The Center for Independent Living will celebrate the grand opening of its new redistribution store Friday.

The center, a 40-year-old organization run for the betterment of disabled individuals locally and nationally, will open a store that will repair wheelchairs and redistribute donated scooters and other technology devices to assist the elderly. Called The Shop @ CIL, it is located in the center’s former headquarters on Telegraph Avenue.

“There’s a real need for this type of service,” said Lauri Shay, the store’s manager. “There are a lot of people with disabilities in Berkeley, a lot of people who don’t have access to devices and equipment they need. This is an opportunity for us to give out equipment they need to live lives more independently.”

The grand opening — which will be held from 4 p.m. to 7 p.m. — will include a tour of the space, demonstrations of equipment and speeches by city leaders such as Mayor Tom Bates and disability awareness speaker Gary Karp.

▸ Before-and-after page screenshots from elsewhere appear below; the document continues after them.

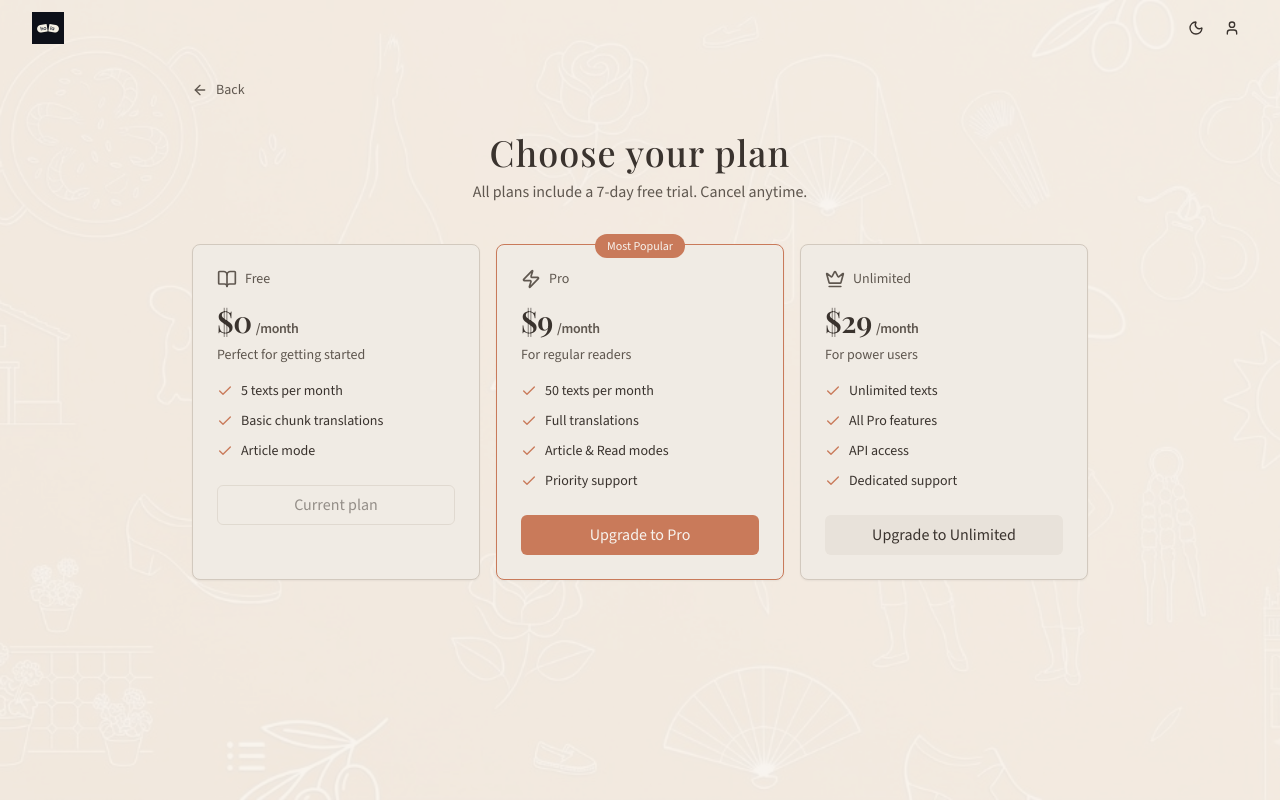
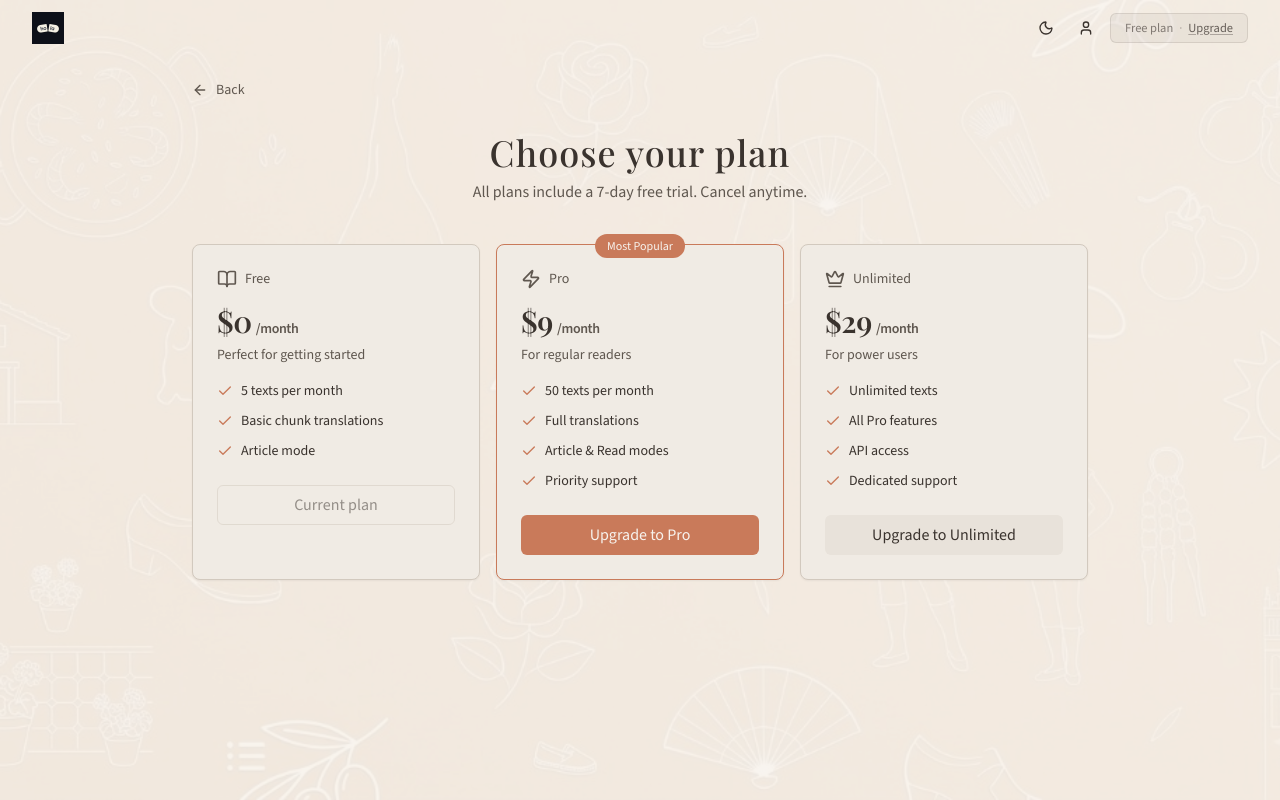
Before and after one commit to johnlaidler267/spanish-context-translator, a React (Vite) app: page /upgrade in a window 1280 px wide. Built offline with nearby package versions, Linux system fonts and the light colour scheme; a web font is replaced by a local one.

Commit message:
Refactor styles for landing screen and textarea to enhance mobile responsiveness and aesthetics. Adjust textarea height for mobile devices, update padding and layout for plan badge, and improve overall visual consistency across components.

```diff
--- a/src/components/landing-screen.tsx
+++ b/src/components/landing-screen.tsx
@@ -1,7 +1,6 @@
 "use client"
 
 import { useState, useEffect } from "react"
-import { Link } from "react-router-dom"
 import { Dices } from "lucide-react"
 import { MainHeader } from "./main-header"
 import { generateRandomSpanish } from "@/lib/translate"
@@ -77,7 +76,10 @@ export function LandingScreen({ onSubmit, isLoading, theme, onThemeChange }: Lan
   return (
     <>
       <MainHeader theme={theme} onThemeChange={onThemeChange} />
-      <div className="landing-page min-h-screen flex flex-col items-center justify-center px-6 md:px-8" style={{ position: "relative" }}>
+      <div
+        className="landing-page flex flex-col items-stretch md:items-center md:justify-center min-h-[100dvh] md:min-h-screen px-6 md:px-8"
+        style={{ position: "relative" }}
+      >
         <img
           src={theme === "dark" ? "/landing-bg-dark.png" : "/landing-bg.png"}
           aria-hidden
@@ -95,16 +97,19 @@ export function LandingScreen({ onSubmit, isLoading, theme, onThemeChange }: Lan
             zIndex: 0,
           }}
         />
-      <div className="landing-column w-full max-w-[800px]" style={{ position: "relative", zIndex: 1 }}>
-        {/* Logo and tagline — pb-8 = 32px (4×8) */}
-        <div className="hero-mark hero-mark--literary text-center relative entry-1 pt-16 md:pt-0 pb-8">
+      <div
+        className="landing-column w-full max-w-[800px] flex flex-col flex-1 min-h-0 md:flex-none md:justify-start"
+        style={{ position: "relative", zIndex: 1 }}
+      >
+        {/* Mobile: greeting centered in space above composer; composer pinned to bottom via mt-auto */}
+        <div className="hero-mark hero-mark--literary text-center relative entry-1 flex flex-col flex-1 justify-center items-center min-h-0 md:flex-none md:block md:pb-8 pt-[max(5rem,calc(env(safe-area-inset-top,0px)+3.5rem))] md:pt-0 pb-6 md:pb-8">
           <h1 className="wordmark font-normal text-3xl sm:text-4xl md:text-5xl" style={{ lineHeight: "1.15" }}>
             Hola, ready to read?
           </h1>
         </div>
 
-        {/* Main stack: 24px (3×8) — room to breathe around ornament */}
-        <div className="flex flex-col gap-6 w-full">
+        {/* Composer + extras: thumb zone on mobile; centered stack on desktop */}
+        <div className="flex flex-col gap-6 w-full mt-auto md:mt-0 shrink-0 pb-[max(1rem,env(safe-area-inset-bottom,0px))] md:pb-0">
           {/* Composer: input + word count share width; 8px between */}
           <div className="entry-2 flex flex-col gap-2 w-full">
             <div className="textarea-wrapper w-full">
@@ -150,26 +155,23 @@ export function LandingScreen({ onSubmit, isLoading, theme, onThemeChange }: Lan
                 </svg>
               </button>
             </div>
-            <div className="grid w-full grid-cols-[1fr_auto_1fr] items-center gap-2">
-              <span aria-hidden className="min-w-0" />
-              <div className="plan-badge">
-                <span className="plan-badge-plan">Free plan</span>
-                <span className="plan-badge-dot" aria-hidden>·</span>
-                <Link to="/upgrade" className="plan-badge-upgrade">
-                  Upgrade
-                </Link>
-              </div>
-              <p className="word-counter select-none justify-self-end min-w-0" aria-live="polite">
+            <div className="flex w-full items-center justify-end">
+              <p className="word-counter select-none min-w-0" aria-live="polite">
                 <span className="word-counter-label">words</span>
                 <span className="word-counter-value">{text.trim() ? text.trim().split(/\s+/).length.toString().padStart(2, "0") : "00"}</span>
               </p>
             </div>
           </div>
 
-          <img src="/filigree-divider.svg" alt="" className="filigree-divider mx-auto shrink-0" aria-hidden />
+          <img
+            src="/filigree-divider.svg"
+            alt=""
+            className="filigree-divider mx-auto shrink-0 hidden md:block"
+            aria-hidden
+          />
 
-          {/* Sample excerpt */}
-          <div className="sample-text w-full entry-4 mt-3">
+          {/* Sample excerpt — desktop/tablet only */}
+          <div className="sample-text w-full entry-4 mt-3 hidden md:block">
             <p className="sample-excerpt-label">Sample text</p>
             <button onClick={handleTrySample} disabled={isLoading} className="sample-excerpt-btn text-left w-full group">
               <p className="sample-paragraph font-serif text-[15px] overflow-hidden">El sol se escondía detrás de las montañas mientras María caminaba por el sendero. Los pájaros cantaban su última canción del día, y el viento susurraba secretos entre los árboles…</p>
--- a/src/components/main-header.tsx
+++ b/src/components/main-header.tsx
@@ -15,7 +15,7 @@ export function MainHeader({ theme, onThemeChange }: MainHeaderProps) {
       <div className="absolute inset-0 bg-gradient-to-b from-background/90 via-background/50 to-transparent h-20" />
       <div className="relative flex items-center justify-between h-14 px-5 md:px-8">
         <img src="/logo.png" alt="Lector" className="pointer-events-none h-8 w-auto" />
-        <div className="flex items-center gap-1 pointer-events-auto">
+        <div className="flex items-center gap-1.5 sm:gap-2 pointer-events-auto shrink-0">
           <button
             onClick={() => onThemeChange(theme === "light" ? "dark" : "light")}
             className="theme-toggle-btn flex items-center justify-center w-8 h-8 rounded-full transition-colors duration-200 ease-in-out text-foreground hover:bg-black/5 dark:hover:bg-white/10"
@@ -32,6 +32,13 @@ export function MainHeader({ theme, onThemeChange }: MainHeaderProps) {
           >
             <User className="h-4 w-4" />
           </Link>
+          <div className="plan-badge plan-badge--header">
+            <span className="plan-badge-plan">Free plan</span>
+            <span className="plan-badge-dot" aria-hidden>·</span>
+            <Link to="/upgrade" className="plan-badge-upgrade">
+              Upgrade
+            </Link>
+          </div>
         </div>
       </div>
     </header>
--- a/src/index.css
+++ b/src/index.css
@@ -389,7 +389,8 @@ article span {
   display: block;
   position: relative;
   width: 100%;
-  height: 16rem;
+  /* Shorter on mobile so keyboard doesn’t shove the layout as much */
+  height: 8rem;
   border: none;
   background: transparent;
   border-radius: 4px;
@@ -424,7 +425,20 @@ article span {
   user-select: none;
 }
 @media (min-width: 768px) {
-  .textarea-field { height: 18rem; }
+  .textarea-field {
+    height: 17rem;
+  }
+}
+
+@media (max-width: 767px) {
+  .textarea-field {
+    padding: 18px 20px;
+  }
+  .textarea-wrapper .animated-placeholder {
+    padding: 18px 20px;
+    font-size: 0.95rem;
+    line-height: 1.65;
+  }
 }
 
 /* Theme toggle animations */
@@ -501,6 +515,28 @@ article span {
 .plan-badge-upgrade:hover {
   color: #c97a5a;
   text-decoration-color: #c97a5a;
+}
+/* Header pill: compact on small screens, full size from md */
+.plan-badge--header {
+  padding: 3px 8px;
+  gap: 4px;
+  flex-shrink: 0;
+}
+.plan-badge--header .plan-badge-plan,
+.plan-badge--header .plan-badge-dot,
+.plan-badge--header .plan-badge-upgrade {
+  font-size: 0.68rem;
+}
+@media (min-width: 768px) {
+  .plan-badge--header {
+    padding: 5px 14px;
+    gap: 6px;
+  }
+  .plan-badge--header .plan-badge-plan,
+  .plan-badge--header .plan-badge-dot,
+  .plan-badge--header .plan-badge-upgrade {
+    font-size: 0.78rem;
+  }
 }
 .dark .plan-badge              { background: rgba(234,224,213,0.06); border-color: rgba(234,224,213,0.15); }
 .dark .plan-badge-plan         { color: rgba(234,224,213,0.55); }
```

“CIL has done so many good things — accessible housing, transportation, employment, preventing discrimination to disabled people — it’s a really incredible gem that we have here in Berkeley,” Bates said. “It’s terrific having another asset for disabled people, in this case getting wheelchairs and other apparatus they need repaired.”

Founded in 1972 by disabled UC Berkeley students, the center was born out of the independent living movement for disabled people in the 1960s and has since advocated for improvements in the city and across the state, according to the center’s website.

“(The center) is the model for hundreds of independent living centers throughout the U.S. and the world,” a statement on the center’s website reads. “And it is because of (the center), and organizations like it, that people with disabilities have a resource where they can learn the skills to make their own choices and fight for and achieve their civil rights.”

The center helped bring about curb cuts, the wheelchair accessible ramps in sidewalks, in Berkeley and organized the West Coast testimony to help pass the landmark American with Disabilities Act in 1990.

“CIL was at the forefront nationwide,” Bates said. “It’s one of the most important things that’s happened in Berkeley. CIL … changed the world for disabled people.”